#1
Feb22-12, 03:44 PM
P: 3
1. The problem statement, all variables and given/known data
Essentially the problem that I am trying to solve is the same as in this topic except that it is for 3 springs and 3 masses
http://www.physicsforums.com/showthread.php?t=299905


2. Relevant equations
I have found similar equations as in the topic but I face a problem in describing the potential energy due to gravity for the system.
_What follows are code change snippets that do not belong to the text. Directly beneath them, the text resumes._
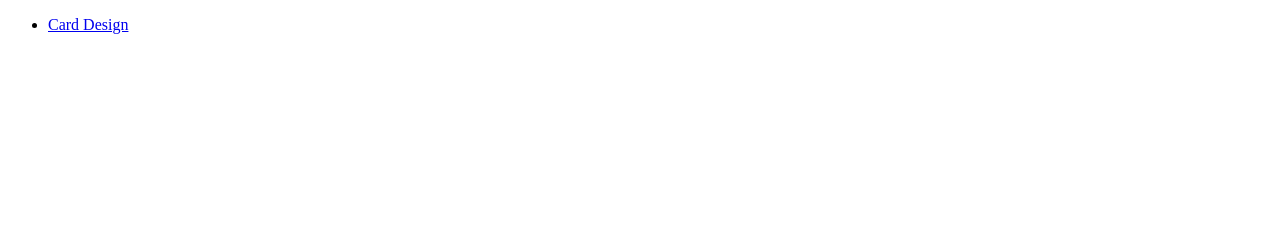
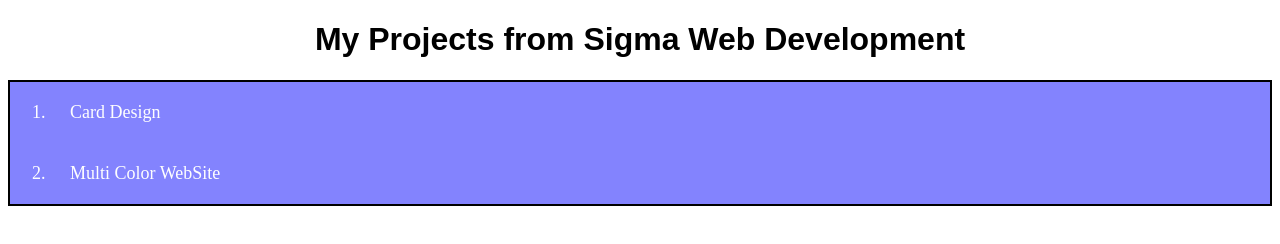
Before and after one commit to AashishKrPd/Sigma-Web-Development-Projects, a plain HTML site: page index.html in a window 1280 px wide. Drawn offline with Linux system fonts and the light colour scheme.

Commit message:
Main Index File Updated for 2 Projects

```diff
--- a/index.html
+++ b/index.html
@@ -3,13 +3,42 @@
 <head>
     <meta charset="UTF-8">
     <meta name="viewport" content="width=device-width, initial-scale=1.0">
-    <title>Project</title>
+    <title> My Project</title>
+    <style>
+        header{
+            text-align: center;
+            font-family: sans-serif;
+        }
+        ol{
+            display: flex;
+            background-color: rgba(89, 89, 254, 0.745);
+            flex-direction: column;
+            border: 2px solid black;
+        }
+
+        ol li{
+            /* list-style: none; */
+            padding: 20px;
+            color: rgb(254, 254, 254);
+            font-size: 18px;
+        }
+
+        ol li a{
+            text-decoration: none;
+            color: rgb(254, 254, 254);
+            font-size: 18px;
+        }
+    </style>
 </head>
 <body>
+    <header>
+        <h1>My Projects from Sigma Web Development</h1>
+    </header>
     <div>
-        <ul>
-            <li><a href="Card Design/index.html">Card Design</a></li>
-        </ul>
+        <ol>
+            <li><a href="Card Design/">Card Design</a></li>
+            <li><a href="Multi Color WebSite/">Multi Color WebSite</a></li>
+        </ol>
     </div>
 </body>
 </html>
```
The euler-lagrange equations aren't supposed to have any constants but due to the PE I find that I have constants in my euler-lagrange equations.

How do you define the gravitational potential energy for a vertical two spring system?

Thank you all in advance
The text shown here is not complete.